The web has taken over our lives, and with that, online enterprises have grown into huge monoliths of power.
Yet, while tech giants give us access to the stuff we like – music, movies, shopping – blockchain enthusiasts think an individual’s web experience could be greatly improved by decentralization.
If the web’s giants decentralize, the web itself will become a wildly different place – it’s hard to even wrap your head around, just like it would have been impossible to imagine meme culture in 1999.
Today, a site and its database are one entity. In the decentralized version, the database doesn’t belong to its creators; it belongs to its community, and that community can build lots of different business models on top of the database.
Think of it like this: if the web had been decentralized from the beginning, you could have made your first social media profile on Friendster in 2003. Then, when MySpace came along, you wouldn’t need to create a new profile, you’d just give MySpace permission to access the one you had already made for Friendster. Same thing for Facebook.
Obviously, each new site would add new features and ways of interacting, but users would have never needed to start over, lose friends from other sites or the content they’d created on prior platforms.
Are those advantages strong enough to upend the Dot-Com era’s familiar incumbents?
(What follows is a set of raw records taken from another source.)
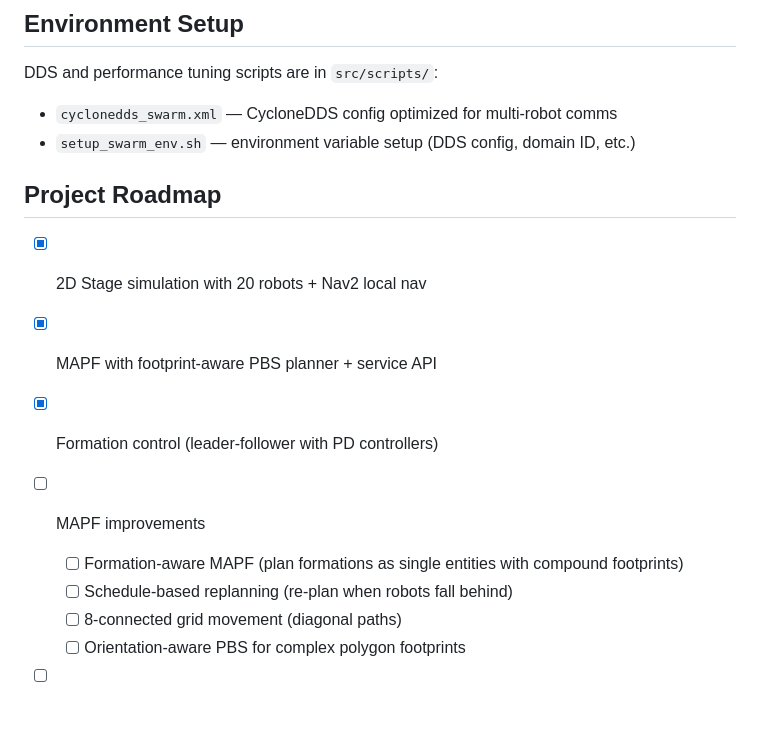
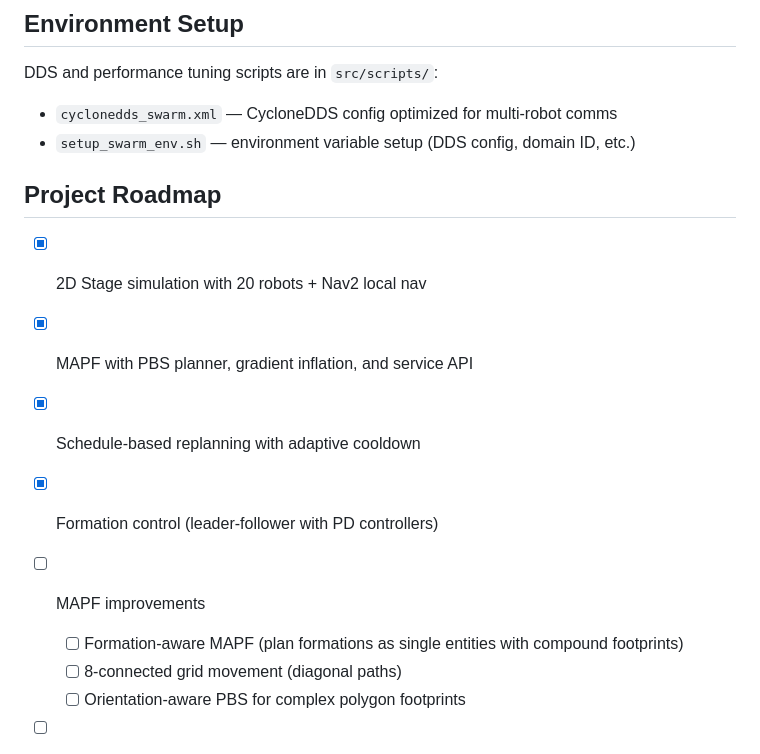
Before and after one commit to Innopolis-Robotics-Society/llm_swarm, a Markdown page: README.md, the part around one of its changes. GitHub-like rendering; blank space fills up the shorter version.

```diff
--- a/README.md
+++ b/README.md
@@ -131,15 +173,14 @@ DDS and performance tuning scripts are in `src/scripts/`:
 - `cyclonedds_swarm.xml` — CycloneDDS config optimized for multi-robot comms
 - `setup_swarm_env.sh` — environment variable setup (DDS config, domain ID, etc.)
 
-
 ## Project Roadmap
 
 - [x] 2D Stage simulation with 20 robots + Nav2 local nav
-- [x] MAPF with footprint-aware PBS planner + service API
+- [x] MAPF with PBS planner, gradient inflation, and service API
+- [x] Schedule-based replanning with adaptive cooldown
 - [x] Formation control (leader-follower with PD controllers)
 - [ ] MAPF improvements
   - [ ] Formation-aware MAPF (plan formations as single entities with compound footprints)
-  - [ ] Schedule-based replanning (re-plan when robots fall behind)
   - [ ] 8-connected grid movement (diagonal paths)
   - [ ] Orientation-aware PBS for complex polygon footprints
 - [ ] Fault tolerance and communication loss handling
```
Also changed, not shown: other parts of README.md (+51 -9 lines).
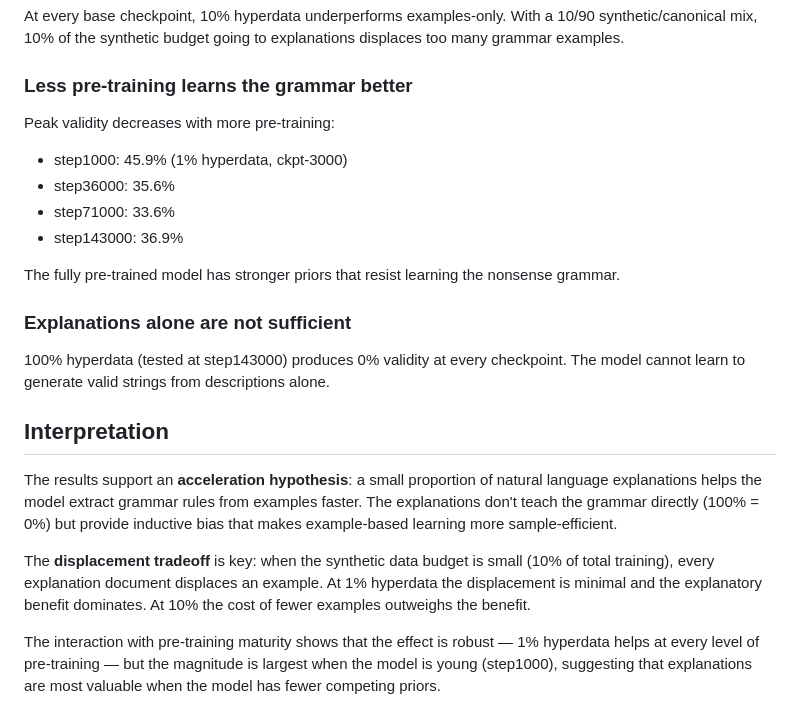
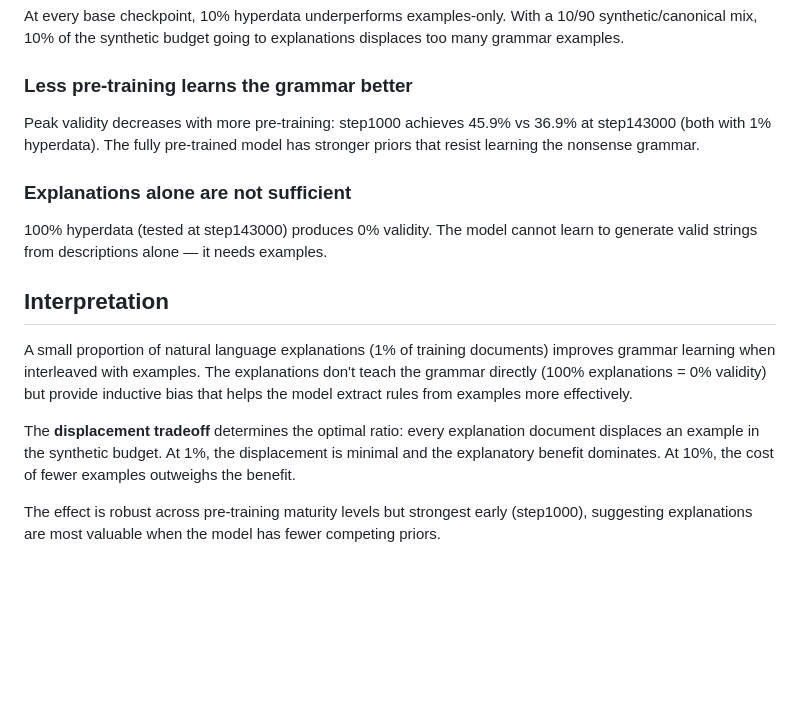
Before and after one commit to tractatus1889/hyperdata, a Markdown page: reports/v2/tivari3_report.md, the part around one of its changes. Rendered like a GitHub page; blank space fills up the shorter version.

```diff
--- a/reports/v2/tivari3_report.md
+++ b/reports/v2/tivari3_report.md
@@ -86,22 +57,16 @@ At every base checkpoint, 10% hyperdata underperforms examples-only. With a 10/9
 
 ### Less pre-training learns the grammar better
 
-Peak validity decreases with more pre-training:
-- step1000: 45.9% (1% hyperdata, ckpt-3000)
-- step36000: 35.6%
-- step71000: 33.6%
-- step143000: 36.9%
-
-The fully pre-trained model has stronger priors that resist learning the nonsense grammar.
+Peak validity decreases with more pre-training: step1000 achieves 45.9% vs 36.9% at step143000 (both with 1% hyperdata). The fully pre-trained model has stronger priors that resist learning the nonsense grammar.
 
 ### Explanations alone are not sufficient
 
-100% hyperdata (tested at step143000) produces 0% validity at every checkpoint. The model cannot learn to generate valid strings from descriptions alone.
+100% hyperdata (tested at step143000) produces 0% validity. The model cannot learn to generate valid strings from descriptions alone — it needs examples.
 
 ## Interpretation
 
-The results support an **acceleration hypothesis**: a small proportion of natural language explanations helps the model extract grammar rules from examples faster. The explanations don't teach the grammar directly (100% = 0%) but provide inductive bias that makes example-based learning more sample-efficient.
+A small proportion of natural language explanations (1% of training documents) improves grammar learning when interleaved with examples. The explanations don't teach the grammar directly (100% explanations = 0% validity) but provide inductive bias that helps the model extract rules from examples more effectively.
 
-The **displacement tradeoff** is key: when the synthetic data budget is small (10% of total training), every explanation document displaces an example. At 1% hyperdata the displacement is minimal and the explanatory benefit dominates. At 10% the cost of fewer examples outweighs the benefit.
+The **displacement tradeoff** determines the optimal ratio: every explanation document displaces an example in the synthetic budget. At 1%, the displacement is minimal and the explanatory benefit dominates. At 10%, the cost of fewer examples outweighs the benefit.
 
-The interaction with pre-training maturity shows that the effect is robust — 1% hyperdata helps at every level of pre-training — but the magnitude is largest when the model is young (step1000), suggesting that explanations are most valuable when the model has fewer competing priors.
+The effect is robust across pre-training maturity levels but strongest early (step1000), suggesting explanations are most valuable when the model has fewer competing priors.
```
Also changed, not shown: other parts of reports/v2/tivari3_report.md (+18 -47 lines).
Entrepreneurs and the various investors who have committed capital – whether that be in the form of traditional venture capital, or perhaps more common in the space today, through initial coin offerings (ICOs) – have made their bets that it is.
And with ICOs providing not only a new fundraising mechanism for these blockchain startups, but also a tool for users to interact with these new distributed networks, the underlying infrastructure for a new internet – a “web 3.0” – is growing.
Below are three verticals on the web that blockchain startups are aiming to take market share from through the use of…